• [TASK] Print every record exactly, omitting all pictures.

• [EXERCISE INPUT]

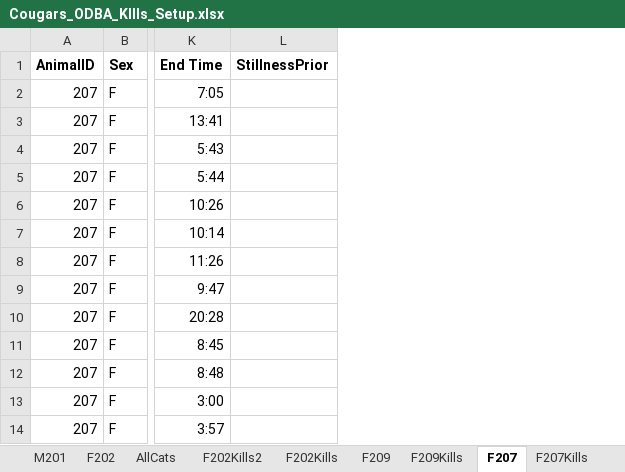
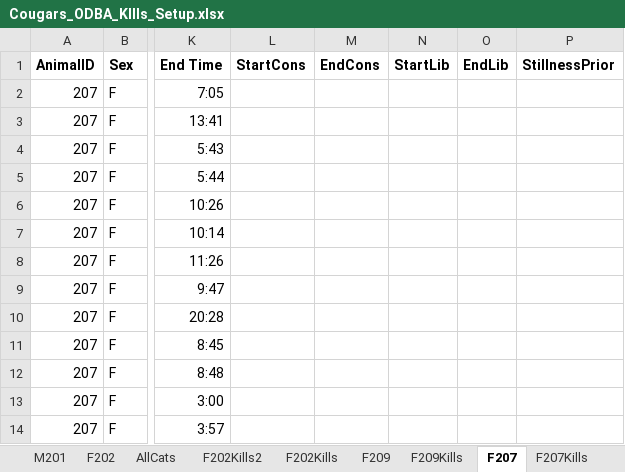
Before and after one commit to osu-mp/ai-capstone, an Excel workbook: data/Cougars_ODBA_KIlls_Setup.xlsx, sheet F207, drawn as a sheet; only a part is shown, gaps mark what is left out; values as stored, in another font and other column widths than the file's, no borders; the diff names each change by its address in the sheet, - before the commit and + after, or states it on an @@ line.

Commit message:
Added new column for stalking start (WIP)

```diff
--- a/data/Cougars_ODBA_KIlls_Setup.xlsx (sheet F207)
+++ b/data/Cougars_ODBA_KIlls_Setup.xlsx (sheet F207)
+column L (StartCons), empty
+column M (EndCons), empty
+column N (StartLib), empty
+column O (EndLib), empty
```
Also changed, not shown: sheet F202, sheet F209, 3 other files.
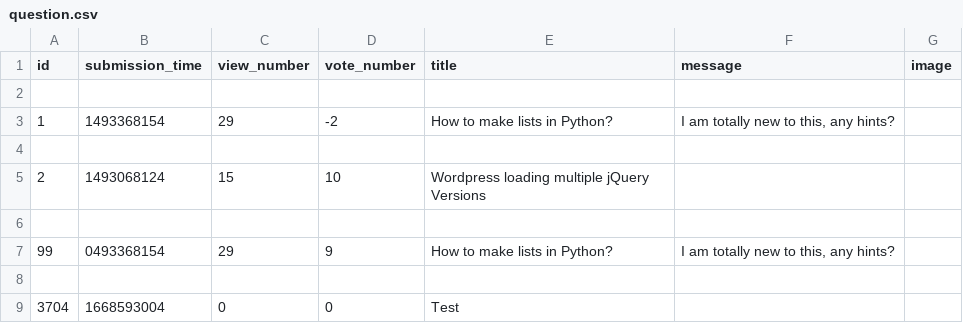
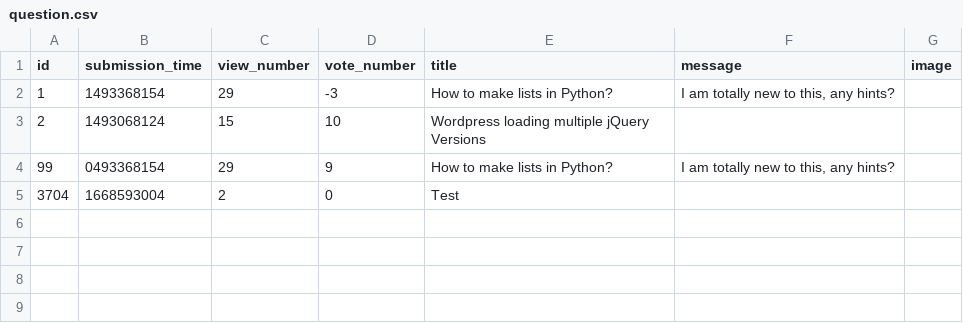
Before and after one commit to dapie346/AskMate, a CSV file: sample_data/question.csv, drawn as a sheet.

Commit message:
Moved delete question vote to question.py

```diff
--- a/sample_data/question.csv
+++ b/sample_data/question.csv
@@ -1,9 +1,5 @@
 id,submission_time,view_number,vote_number,title,message,image
-
-1,1493368154,29,-2,How to make lists in Python?,"I am totally new to this, any hints?",
-
+1,1493368154,29,-3,How to make lists in Python?,"I am totally new to this, any hints?",
 2,1493068124,15,10,Wordpress loading multiple jQuery Versions,,
-
 99,0493368154,29,9,How to make lists in Python?," I am totally new to this, any hints?",
-
-3704,1668593004,0,0,Test,,
+3704,1668593004,2,0,Test,,
```
Also changed, not shown: 3 other files.
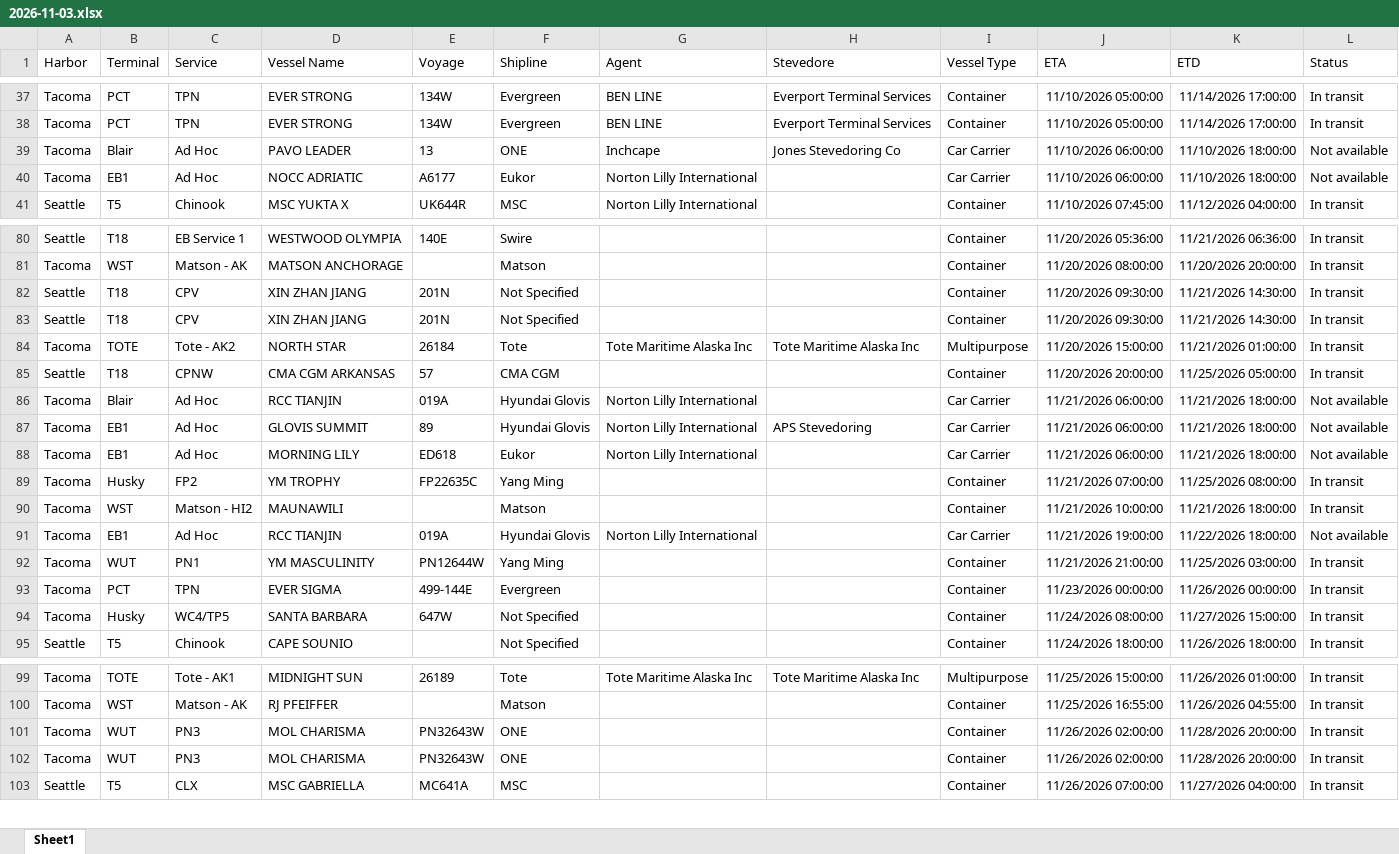
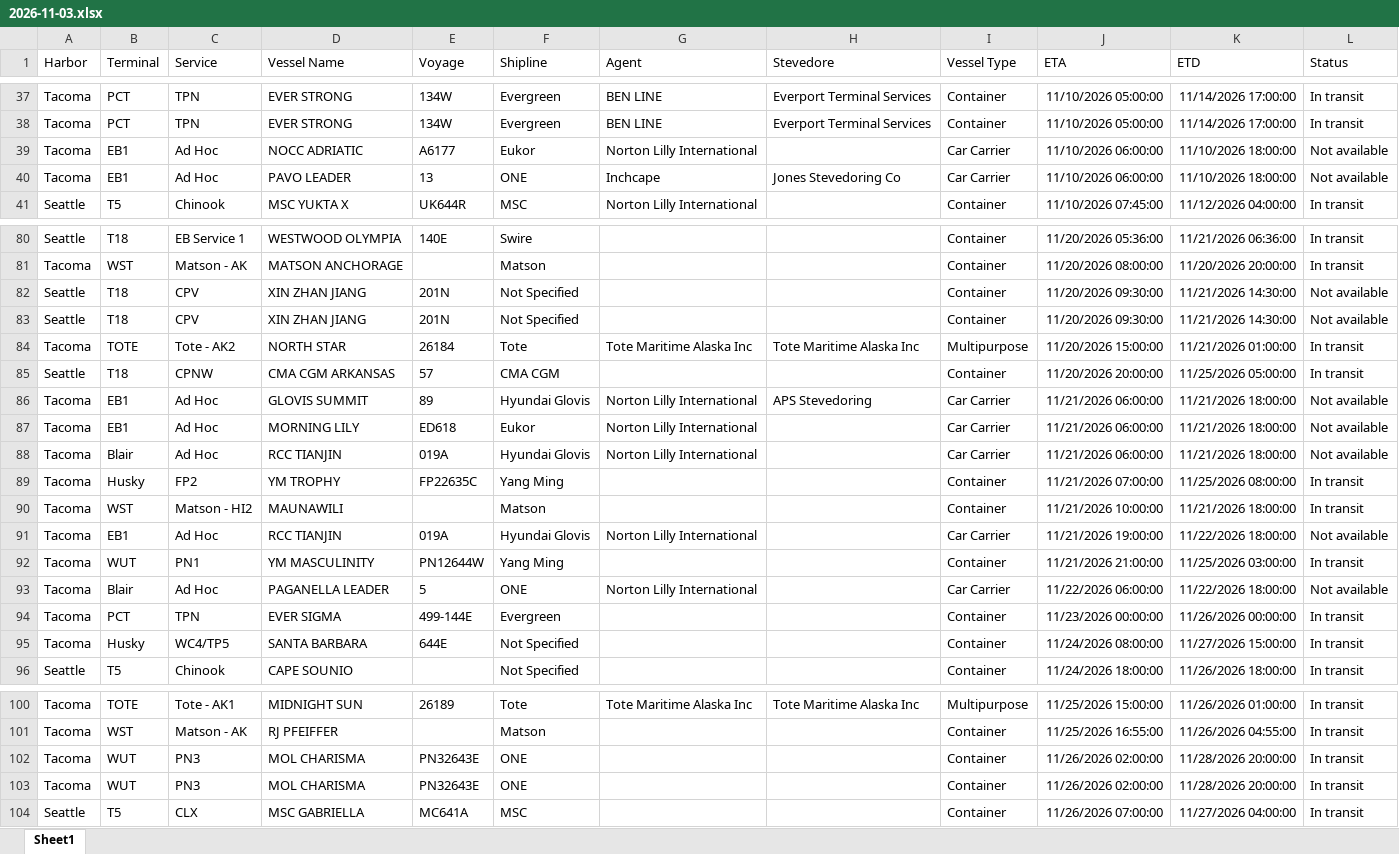
Before and after one commit to TheJoe1990/Ilwu, an Excel workbook: data/vessels/2026-11-03.xlsx, sheet Sheet1, drawn as a sheet; only a part is shown, gaps mark what is left out; values as stored, in another font and other column widths than the file's, no borders; table styles not drawn; removed rows and columns are numbered as before the commit, all else as after; the diff covers the shown part only; the diff names each change by its address in the sheet, - before the commit and + after, or states it on an @@ line.

```diff
--- a/data/vessels/2026-11-03.xlsx (sheet Sheet1)
+++ b/data/vessels/2026-11-03.xlsx (sheet Sheet1)
-row 39: Tacoma | Blair | Ad Hoc | PAVO LEADER | 13 | ONE | Inchcape | Jones Stevedoring Co | Car Carrier | 11/10/2026 06:00:00 | 11/10/2026 18:00:00 | Not available
+row 40: Tacoma | EB1 | Ad Hoc | PAVO LEADER | 13 | ONE | Inchcape | Jones Stevedoring Co | Car Carrier | 11/10/2026 06:00:00 | 11/10/2026 18:00:00 | Not available
-L82:L83 (Status): In transit
+L82:L83 (Status): Not available
@@ row 86 moved to row 88: Tacoma @@
+row 93: Tacoma | Blair | Ad Hoc | PAGANELLA LEADER | 5 | ONE | Norton Lilly International |  | Car Carrier | 11/22/2026 06:00:00 | 11/22/2026 18:00:00 | Not available
-E95 (Voyage): 647W
+E95 (Voyage): 644E
-E102:E103 (Voyage): PN32643W
+E102:E103 (Voyage): PN32643E
```
Also changed, not shown: 5 moved rows and 6 edited cells elsewhere in this sheet, 7 other files.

• [OUTPUT FOR THIS TASK]
Before and after one commit to osu-mp/ai-capstone, an Excel workbook: data/Cougars_ODBA_KIlls_Setup.xlsx, sheet F207, drawn as a sheet; only a part is shown, gaps mark what is left out; values as stored, in another font and other column widths than the file's, no borders; the diff names each change by its address in the sheet, - before the commit and + after, or states it on an @@ line.

Commit message:
Added new column for stalking start (WIP)

```diff
--- a/data/Cougars_ODBA_KIlls_Setup.xlsx (sheet F207)
+++ b/data/Cougars_ODBA_KIlls_Setup.xlsx (sheet F207)
+column L (StartCons), empty
+column M (EndCons), empty
+column N (StartLib), empty
+column O (EndLib), empty
```
Also changed, not shown: sheet F202, sheet F209, 3 other files.
Before and after one commit to dapie346/AskMate, a CSV file: sample_data/question.csv, drawn as a sheet.

Commit message:
Moved delete question vote to question.py

```diff
--- a/sample_data/question.csv
+++ b/sample_data/question.csv
@@ -1,9 +1,5 @@
 id,submission_time,view_number,vote_number,title,message,image
-
-1,1493368154,29,-2,How to make lists in Python?,"I am totally new to this, any hints?",
-
+1,1493368154,29,-3,How to make lists in Python?,"I am totally new to this, any hints?",
 2,1493068124,15,10,Wordpress loading multiple jQuery Versions,,
-
 99,0493368154,29,9,How to make lists in Python?," I am totally new to this, any hints?",
-
-3704,1668593004,0,0,Test,,
+3704,1668593004,2,0,Test,,
```
Also changed, not shown: 3 other files.
Before and after one commit to TheJoe1990/Ilwu, an Excel workbook: data/vessels/2026-11-03.xlsx, sheet Sheet1, drawn as a sheet; only a part is shown, gaps mark what is left out; values as stored, in another font and other column widths than the file's, no borders; table styles not drawn; removed rows and columns are numbered as before the commit, all else as after; the diff covers the shown part only; the diff names each change by its address in the sheet, - before the commit and + after, or states it on an @@ line.

```diff
--- a/data/vessels/2026-11-03.xlsx (sheet Sheet1)
+++ b/data/vessels/2026-11-03.xlsx (sheet Sheet1)
-row 39: Tacoma | Blair | Ad Hoc | PAVO LEADER | 13 | ONE | Inchcape | Jones Stevedoring Co | Car Carrier | 11/10/2026 06:00:00 | 11/10/2026 18:00:00 | Not available
+row 40: Tacoma | EB1 | Ad Hoc | PAVO LEADER | 13 | ONE | Inchcape | Jones Stevedoring Co | Car Carrier | 11/10/2026 06:00:00 | 11/10/2026 18:00:00 | Not available
-L82:L83 (Status): In transit
+L82:L83 (Status): Not available
@@ row 86 moved to row 88: Tacoma @@
+row 93: Tacoma | Blair | Ad Hoc | PAGANELLA LEADER | 5 | ONE | Norton Lilly International |  | Car Carrier | 11/22/2026 06:00:00 | 11/22/2026 18:00:00 | Not available
-E95 (Voyage): 647W
+E95 (Voyage): 644E
-E102:E103 (Voyage): PN32643W
+E102:E103 (Voyage): PN32643E
```
Also changed, not shown: 5 moved rows and 6 edited cells elsewhere in this sheet, 7 other files.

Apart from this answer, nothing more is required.